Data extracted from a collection
┌──

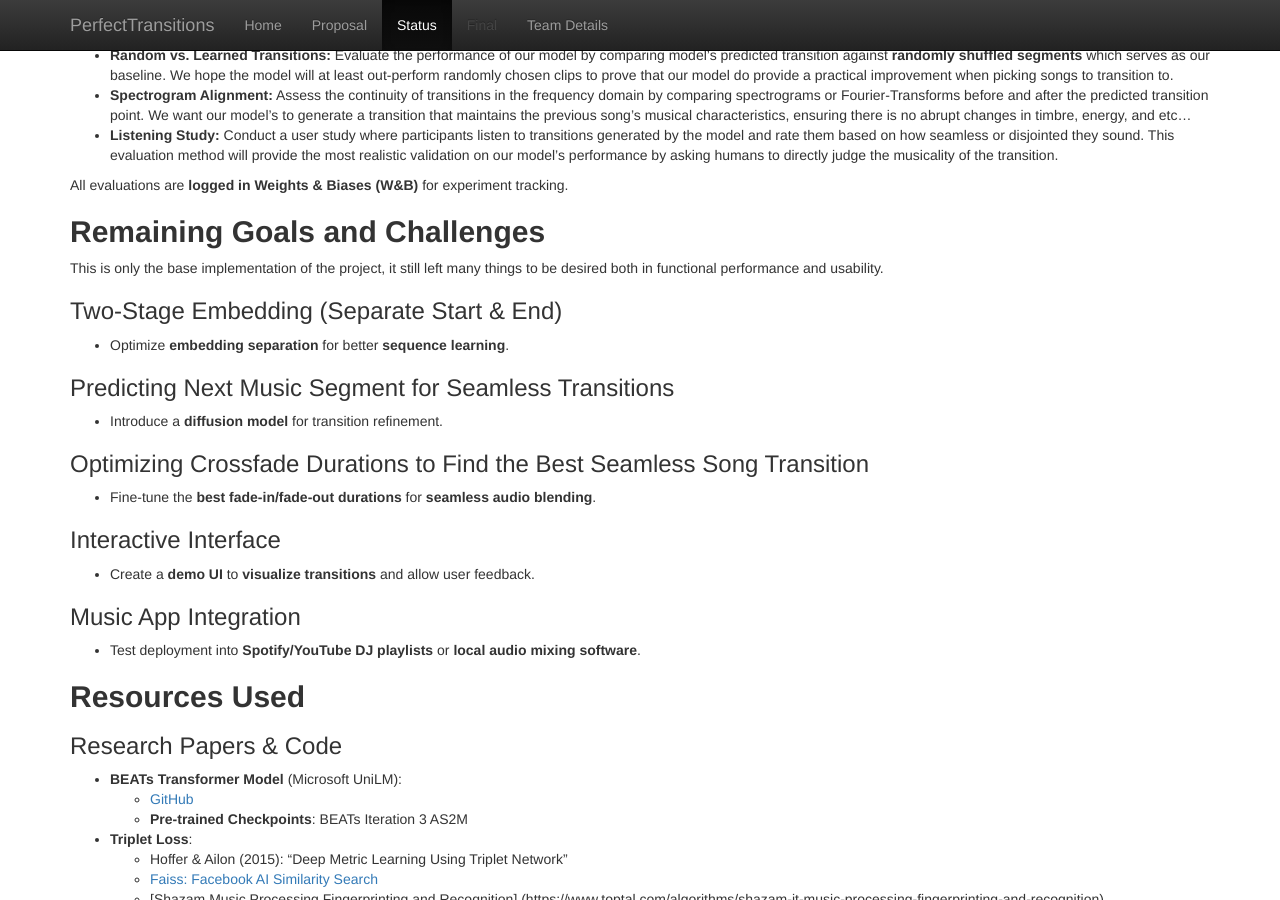
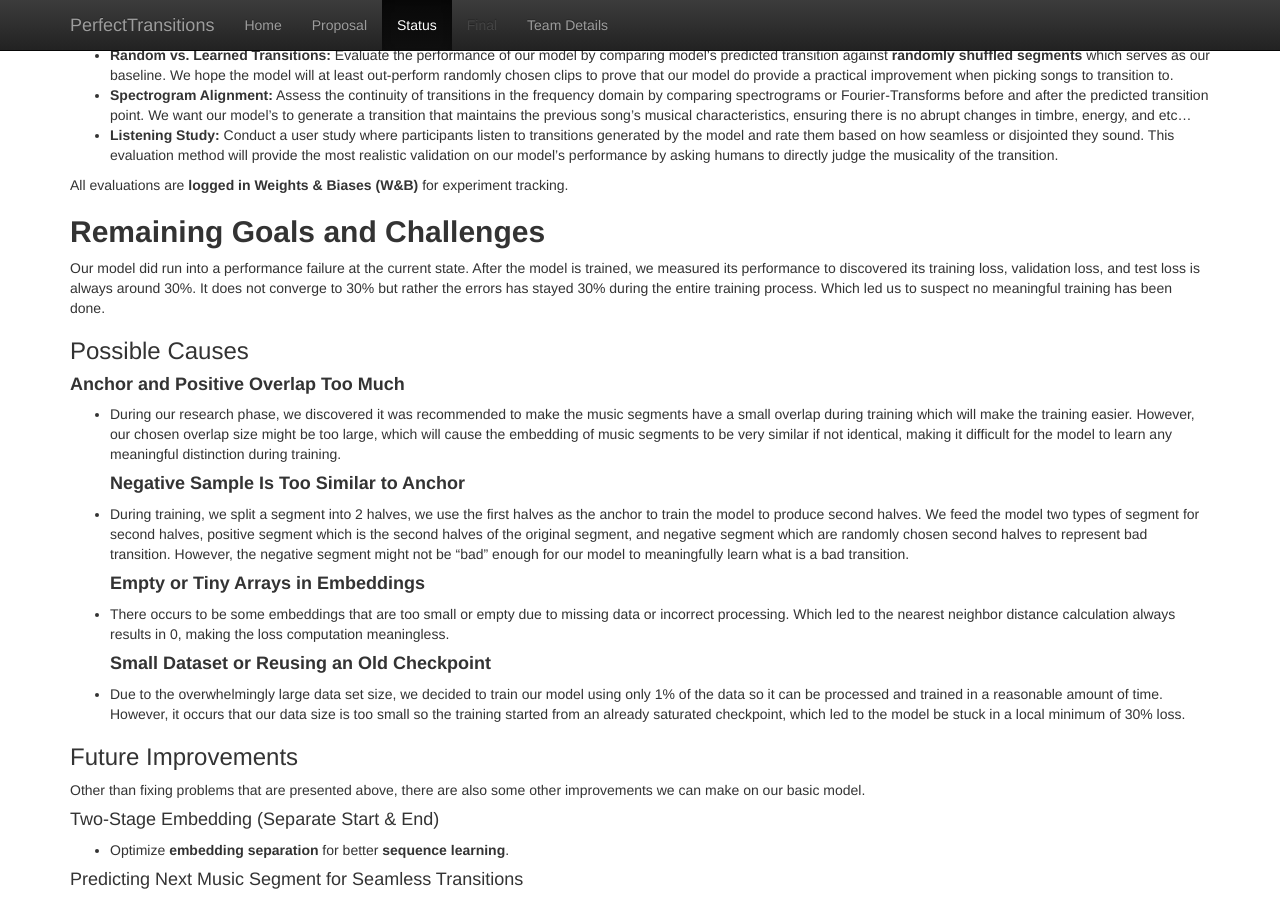
Before and after one commit to Ilya2000Klimov/PerfectTransitions, a Jekyll site: the page built from docs/status.md, in a window 1280 px wide and 900 px high, scrolled down 2788 px. Built offline with Jekyll 4.4.1, drawn with Linux system fonts in a browser that asks for light colours; formulas are drawn with MathJax 3; some of the changed text lies outside the part shown.

Commit message:
Further improve the status.md

```diff
--- a/docs/status.md
+++ b/docs/status.md
@@ -37,7 +37,7 @@ We use **BEATs-Large (Iteration 3, AS2M model)** to extract **per-frame embeddin
 - **L2-normalization** is applied before passing embeddings to the LSTM.
 - Data is stored in `.npy` format for fast retrieval.
 
-We used the open FMA database which contains 106,574 untrimmed tracks with 161 unbalanced genres of music. Due to overwhelming data size, We plan to first train the model on a portion of the data then increase the data size as we proceed further into development process.
+We used the open FMA database which contains 106,574 untrimmed tracks with 161 unbalanced genres of music. Due to overwhelming data size, We first trained the model on about 1% of the total data then increase the data size as we proceed further into development process.
 
 **Implementation Steps:**
 
@@ -150,25 +150,37 @@ implement, but can enrich your discussion in the final report. Finally, given yo
 so far, describe some of the challenges you anticipate facing by the time your final report is
 due, to what degree you expected to become obstacles, and what you might try in order to
 overcome them. -->
-This is only the base implementation of the project, it still left many things to be desired both in functional performance and usability.
+Our model did run into a performance failure at the current state. After the model is trained, we measured its performance to discovered its training loss, validation loss, and test loss is always around 30%. It does not converge to 30% but rather the errors has stayed 30% during the entire training process. Which led us to suspect no meaningful training has been done.
 
-### Two-Stage Embedding (Separate Start & End)
+### Possible Causes
+#### **Anchor and Positive Overlap Too Much**
+- During our research phase, we discovered it was recommended to make the music segments have a small overlap during training which will make the training easier. However, our chosen overlap size might be too large, which will cause the embedding of music segments to be very similar if not identical, making it difficult for the model to learn any meaningful distinction during training.
+#### **Negative Sample Is Too Similar to Anchor**
+- During training, we split a segment into 2 halves, we use the first halves as the anchor to train the model to produce second halves. We feed the model two types of segment for second halves, positive segment which is the second halves of the original segment, and negative segment which are randomly chosen second halves to represent bad transition. However, the negative segment might not be "bad" enough for our model to meaningfully learn what is a bad transition.
+#### **Empty or Tiny Arrays in Embeddings**
+- There occurs to be some embeddings that are too small or empty due to missing data or incorrect processing. Which led to the nearest neighbor distance calculation always results in 0, making the loss computation meaningless.
+#### **Small Dataset or Reusing an Old Checkpoint**
+- Due to the overwhelmingly large data set size, we decided to train our model using only 1% of the data so it can be processed and trained in a reasonable amount of time. However, it occurs that our data size is too small so the training started from an already saturated checkpoint, which led to the model be stuck in a local minimum of 30% loss.
+
+### Future Improvements
+Other than fixing problems that are presented above, there are also some other improvements we can make on our basic model.
+#### Two-Stage Embedding (Separate Start & End)
 
 - Optimize **embedding separation** for better **sequence learning**.
 
-### Predicting Next Music Segment for Seamless Transitions
+#### Predicting Next Music Segment for Seamless Transitions
 
 - Introduce a **diffusion model** for transition refinement.
 
-### Optimizing Crossfade Durations to Find the Best Seamless Song Transition
+#### Optimizing Crossfade Durations to Find the Best Seamless Song Transition
 
 - Fine-tune the **best fade-in/fade-out durations** for **seamless audio blending**.
 
-### Interactive Interface
+#### Interactive Interface
 
 - Create a **demo UI** to **visualize transitions** and allow user feedback.
 
-### Music App Integration
+#### Music App Integration
 
 - Test deployment into **Spotify/YouTube DJ playlists** or **local audio mixing software**.
 
```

└──

PROMPT:
Gather each line from the entries above that includes the word "Integration".

YOUR RESPONSE:
-### Music App Integration
+#### Music App Integration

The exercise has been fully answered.